Segment Start: Task material

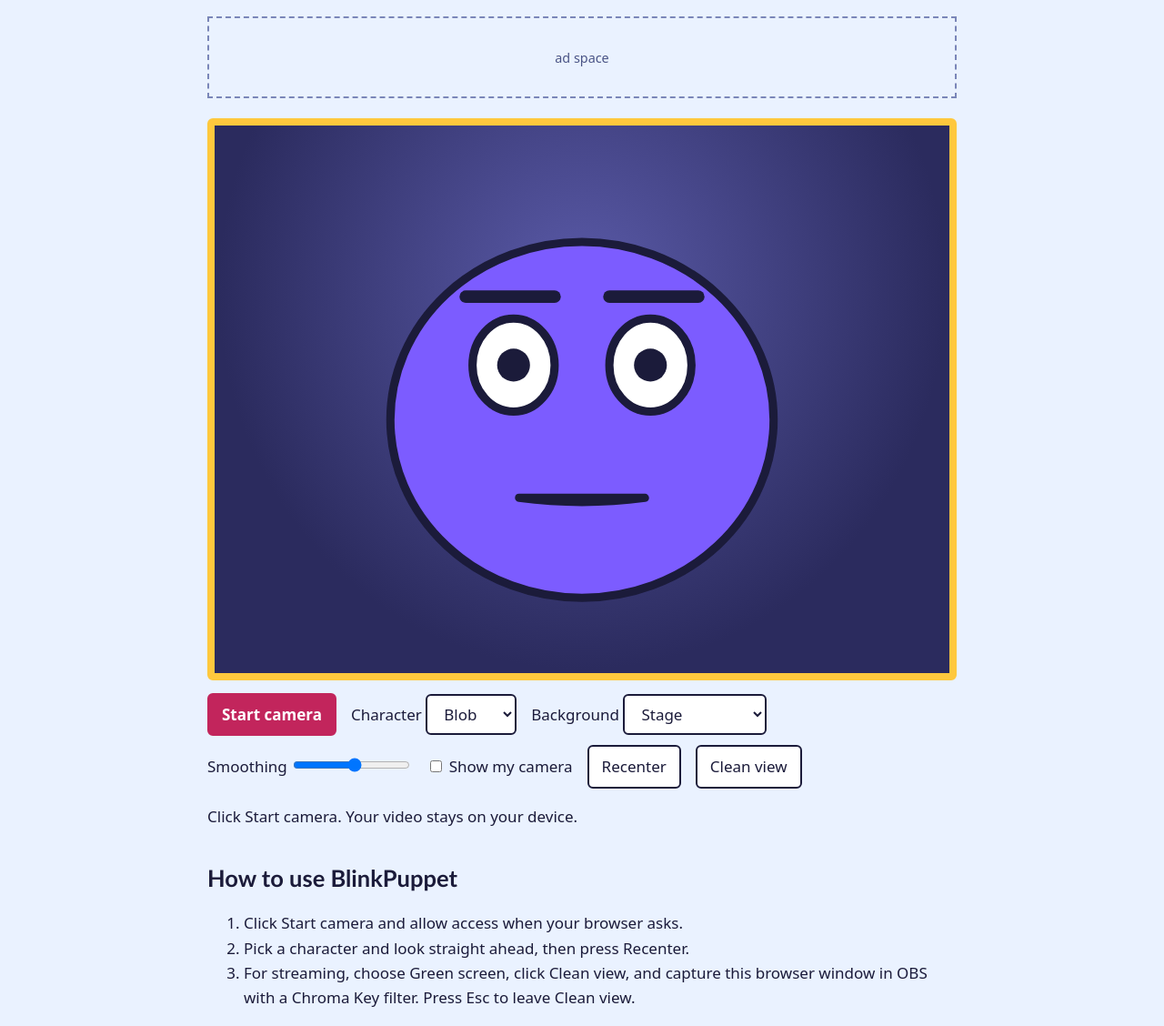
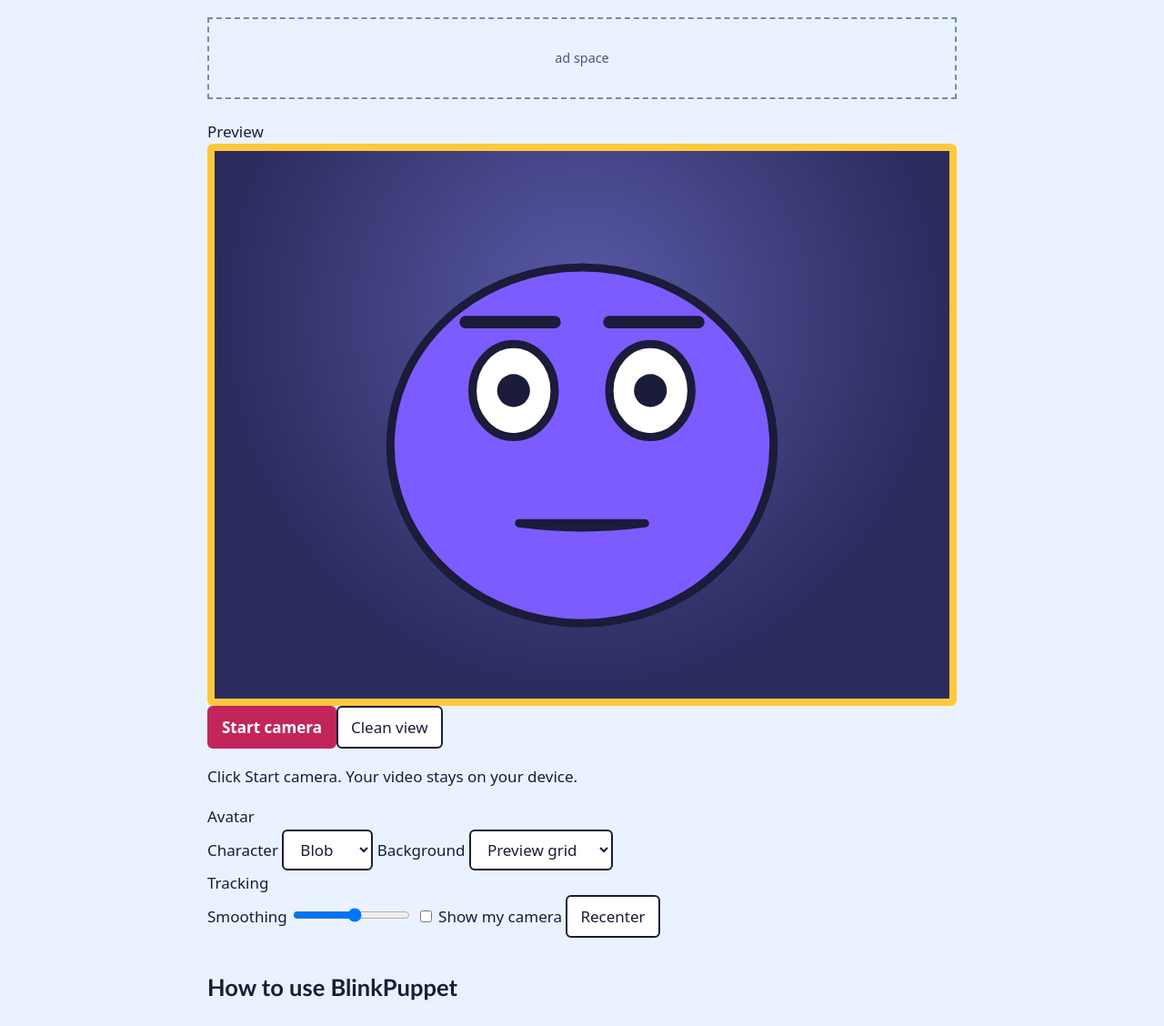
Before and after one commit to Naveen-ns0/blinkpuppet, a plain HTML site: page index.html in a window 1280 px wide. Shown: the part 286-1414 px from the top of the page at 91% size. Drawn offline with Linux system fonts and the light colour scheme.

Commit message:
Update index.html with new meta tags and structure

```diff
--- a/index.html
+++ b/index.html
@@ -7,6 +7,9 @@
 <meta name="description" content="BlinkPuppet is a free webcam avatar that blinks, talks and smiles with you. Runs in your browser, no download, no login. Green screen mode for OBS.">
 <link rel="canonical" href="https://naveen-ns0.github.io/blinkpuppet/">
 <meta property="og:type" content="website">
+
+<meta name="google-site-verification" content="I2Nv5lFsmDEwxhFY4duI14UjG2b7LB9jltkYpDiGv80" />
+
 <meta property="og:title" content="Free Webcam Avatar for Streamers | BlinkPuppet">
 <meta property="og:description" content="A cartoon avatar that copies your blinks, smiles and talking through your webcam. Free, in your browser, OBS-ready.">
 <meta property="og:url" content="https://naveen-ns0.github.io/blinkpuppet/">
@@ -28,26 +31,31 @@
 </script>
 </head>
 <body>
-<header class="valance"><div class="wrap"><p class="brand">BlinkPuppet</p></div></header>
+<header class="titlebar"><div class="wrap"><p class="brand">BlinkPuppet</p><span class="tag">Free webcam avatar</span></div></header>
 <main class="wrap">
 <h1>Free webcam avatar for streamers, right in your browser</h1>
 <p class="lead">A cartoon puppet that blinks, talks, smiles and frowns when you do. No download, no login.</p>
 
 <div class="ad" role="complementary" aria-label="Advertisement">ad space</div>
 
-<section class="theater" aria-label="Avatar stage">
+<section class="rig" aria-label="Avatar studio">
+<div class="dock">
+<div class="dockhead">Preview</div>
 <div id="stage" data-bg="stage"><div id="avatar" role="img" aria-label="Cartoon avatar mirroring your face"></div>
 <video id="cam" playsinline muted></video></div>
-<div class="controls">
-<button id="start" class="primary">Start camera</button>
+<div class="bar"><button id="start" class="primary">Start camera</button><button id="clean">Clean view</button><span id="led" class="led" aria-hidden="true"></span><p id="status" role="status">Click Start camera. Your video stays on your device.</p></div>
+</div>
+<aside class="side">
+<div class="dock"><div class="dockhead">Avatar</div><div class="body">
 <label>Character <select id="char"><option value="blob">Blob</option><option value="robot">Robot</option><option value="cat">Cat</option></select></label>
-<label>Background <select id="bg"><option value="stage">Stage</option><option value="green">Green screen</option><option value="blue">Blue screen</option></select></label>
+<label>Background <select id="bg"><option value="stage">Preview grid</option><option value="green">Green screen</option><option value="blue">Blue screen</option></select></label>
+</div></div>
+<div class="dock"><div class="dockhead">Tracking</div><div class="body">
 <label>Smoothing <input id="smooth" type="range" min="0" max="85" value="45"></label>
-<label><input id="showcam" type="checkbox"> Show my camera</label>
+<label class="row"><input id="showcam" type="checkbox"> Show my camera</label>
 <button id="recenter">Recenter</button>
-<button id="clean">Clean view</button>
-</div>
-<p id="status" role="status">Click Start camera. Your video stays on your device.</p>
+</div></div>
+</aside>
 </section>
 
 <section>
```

Segment End: Task material
Segment Start: Task material

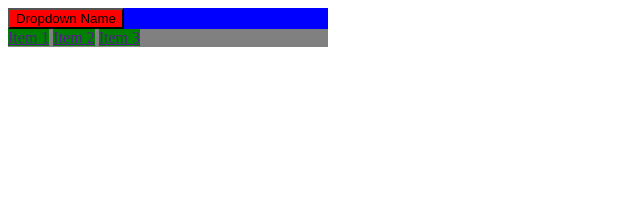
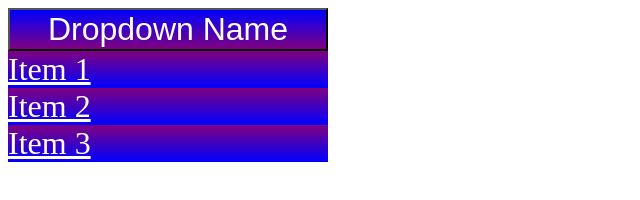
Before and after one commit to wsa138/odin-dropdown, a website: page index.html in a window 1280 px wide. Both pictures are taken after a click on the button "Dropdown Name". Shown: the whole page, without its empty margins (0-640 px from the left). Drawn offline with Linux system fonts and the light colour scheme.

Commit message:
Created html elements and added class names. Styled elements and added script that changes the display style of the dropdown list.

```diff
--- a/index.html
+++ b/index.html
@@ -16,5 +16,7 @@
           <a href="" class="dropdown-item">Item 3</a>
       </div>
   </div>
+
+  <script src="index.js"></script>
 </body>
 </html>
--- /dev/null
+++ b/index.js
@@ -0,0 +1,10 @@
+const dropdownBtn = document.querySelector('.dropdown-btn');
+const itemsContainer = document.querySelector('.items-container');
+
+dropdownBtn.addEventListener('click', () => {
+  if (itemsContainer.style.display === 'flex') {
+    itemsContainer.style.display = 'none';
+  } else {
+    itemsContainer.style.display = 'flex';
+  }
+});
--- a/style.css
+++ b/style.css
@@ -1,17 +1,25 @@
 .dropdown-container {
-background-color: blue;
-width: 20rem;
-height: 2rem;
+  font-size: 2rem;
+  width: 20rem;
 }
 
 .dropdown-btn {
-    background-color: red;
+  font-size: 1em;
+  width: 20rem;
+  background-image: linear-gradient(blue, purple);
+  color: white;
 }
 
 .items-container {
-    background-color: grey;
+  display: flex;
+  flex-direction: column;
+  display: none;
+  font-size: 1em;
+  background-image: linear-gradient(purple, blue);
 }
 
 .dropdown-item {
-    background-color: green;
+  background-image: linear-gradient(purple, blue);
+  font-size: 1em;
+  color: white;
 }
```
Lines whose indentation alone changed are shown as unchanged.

Segment End: Task material

■ Work order
What lines in the data hold the word "dockhead"? Return them.

■ Solution for this task
+<div class="dockhead">Preview</div>
+<div class="dock"><div class="dockhead">Avatar</div><div class="body">
+<div class="dock"><div class="dockhead">Tracking</div><div class="body">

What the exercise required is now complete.